08 Aug Don’t Diss the Day Job: Here’s How It Can Actually Help Your Side Hustle
I bet when you started thinking about developing a side hustle, you barely gave your day job a second thought. It’s either the thing you want to escape from or, at least, the opposite of the hobby you want to turn into something meaningful. You don’t even want to think about it while you’re not there.
Here’s some news, though: Your day job could well be one of the biggest and best resources for building your side hustle. (Click here to tweet this thought.) Trying these three things during your 9-to-5 will assist you to no end:
Look for the Things That Will Help You in Your Side Hustle
A portion of what you do in your day job, no matter how great that job is, will be dull. But you can still use it to benefit your side hustle.
Odds are that bits of your hustle are going to be dull, too. You can apply what you’ve learned at the day job to your side hustle — not just about doing the dull bits, but managing them within your overall work routine. Consider these similarities:
- Spent hours on data entry? Logging your freelance client info is never a bad idea.
- Dragged yourself out of bed when all you really wanted was one more day in the weekend? You’ll still need to get up and serve your clients as a freelancer, especially on those days you’ve trained your clients to know you’re only available.
- Ordered stationery for the office? Who else is going to rock on over to OfficeMax when you run out of printer ink or coffee?
Trust me, those skills are never not going to be handy.
Speaking of handy, here’s a hint: If your work has a process in place for something you need to get better at in your side hustle, crib from it! Why reinvent a wheel that you know runs smoothly from direct experience? (Just avoid reproducing the process’s written instructions, as your day job most likely has copyright on those.)
Find the Things You’d Like to Do More Of
I will lay good odds that even in a job you despise, you can find some element of it that you look forward to. Analyze that element (or even those elements) and see if there’s some way of making your job more about them, or even carrying them over into your side hustle.
Until recently, I never thought of myself as a copywriter. Then I got talking with a client who always struggled with submitting new ad concepts. I made a time later in the week when we could both spend a quarter of an hour on the phone. When the appointed time came around, I made copious notes of our conversation, which led to my presenting the client with some brand new ideas. Both the client and the account manager were impressed!
Now that I understand what the job actually involves, I’m more confident about putting “copywriting” as a skill in my resume and that I’ll probably enjoy any work I get. On top of that, I’m looking for more opportunities to employ those skills at the day job!
Talk to the People You Work With
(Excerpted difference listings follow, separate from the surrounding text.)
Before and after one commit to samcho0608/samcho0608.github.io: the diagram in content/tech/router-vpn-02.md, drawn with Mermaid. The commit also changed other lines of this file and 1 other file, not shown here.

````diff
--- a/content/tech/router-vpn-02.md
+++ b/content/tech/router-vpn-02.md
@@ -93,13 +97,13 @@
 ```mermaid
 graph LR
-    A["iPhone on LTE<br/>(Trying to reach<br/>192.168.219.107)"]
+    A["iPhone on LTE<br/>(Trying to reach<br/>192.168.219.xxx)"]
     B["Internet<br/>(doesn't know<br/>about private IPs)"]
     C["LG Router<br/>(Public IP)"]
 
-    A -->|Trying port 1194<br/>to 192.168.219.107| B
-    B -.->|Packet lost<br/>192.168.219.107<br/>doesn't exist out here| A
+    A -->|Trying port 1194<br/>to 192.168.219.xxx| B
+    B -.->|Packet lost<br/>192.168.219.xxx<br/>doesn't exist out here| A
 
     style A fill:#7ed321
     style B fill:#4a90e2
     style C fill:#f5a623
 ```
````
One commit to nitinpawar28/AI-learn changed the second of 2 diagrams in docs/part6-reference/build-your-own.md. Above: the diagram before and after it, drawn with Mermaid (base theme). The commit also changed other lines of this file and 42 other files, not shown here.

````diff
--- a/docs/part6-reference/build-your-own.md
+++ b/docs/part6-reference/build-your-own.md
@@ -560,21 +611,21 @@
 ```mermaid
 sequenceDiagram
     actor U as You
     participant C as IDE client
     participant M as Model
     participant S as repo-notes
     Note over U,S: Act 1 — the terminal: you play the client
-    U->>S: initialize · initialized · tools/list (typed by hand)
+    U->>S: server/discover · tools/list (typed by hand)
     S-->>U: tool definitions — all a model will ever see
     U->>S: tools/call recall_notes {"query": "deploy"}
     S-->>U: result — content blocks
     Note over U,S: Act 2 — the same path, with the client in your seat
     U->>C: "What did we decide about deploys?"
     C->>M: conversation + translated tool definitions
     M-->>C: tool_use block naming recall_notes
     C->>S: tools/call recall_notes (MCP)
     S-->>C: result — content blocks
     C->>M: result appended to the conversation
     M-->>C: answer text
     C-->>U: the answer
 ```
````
Yeah, I know. This one is sort of scary. How do you broach the subject of your side hustle with your colleagues without risking someone thinking that you’re not 100% a Company Wo/Man? One good tip is to talk about it like a hobby, like gardening.Forget the “side hustle” aspect of it and just talk about how it gives you joy.
Why is talking about your side hustle a good idea? For starters, you never know quite who might know someone who’s looking to employ your talents.
For seconds, it’ll help you get along better with your coworkers, who will start seeing you as someone who gives a shit about things outside the working realm. Looking like a well-rounded person has side effects that could improve your circumstances at the day job.
For thirds, even if they don’t know someone who knows someone, having as many people in your corner is never a bad thing when you’re stepping out under the lights on that freelance canvas. A “good on you!” at the right time can help you just as much as a new connection or job offer.
And for fourths, and perhaps most important, you never know just whose corner you may wind up in, or whether you know someone who needs an office buddy’s particular set of skills. Sometimes you can pay it back…
Handling the Hassle Will Help You Hustle
I’m sure one of the reasons you’re working on your 9-to-5 escape plan is to get enough control over your circumstances that you can axe the hassle from your life, or at least minimize it. But even after you pull your Venkman (although ideally you’re departing on your own terms rather than being sacked because you chase hot coeds instead of making with the science), you’ll still need to do some mundane stuff in order to make the awesome happen.
After all, who else was going to keep that old firehouse in order? Okay, probably Ray, but you might not have a friend quite that gullible energetic and easygoing on hand.
In other words: use what you already know about managing the mundane where you are to prepare yourself to handle the unavoidable bits when you get where you want to be.
What ho-hum aspects of your corporate life have translated well for your side hustle? Share in the comments!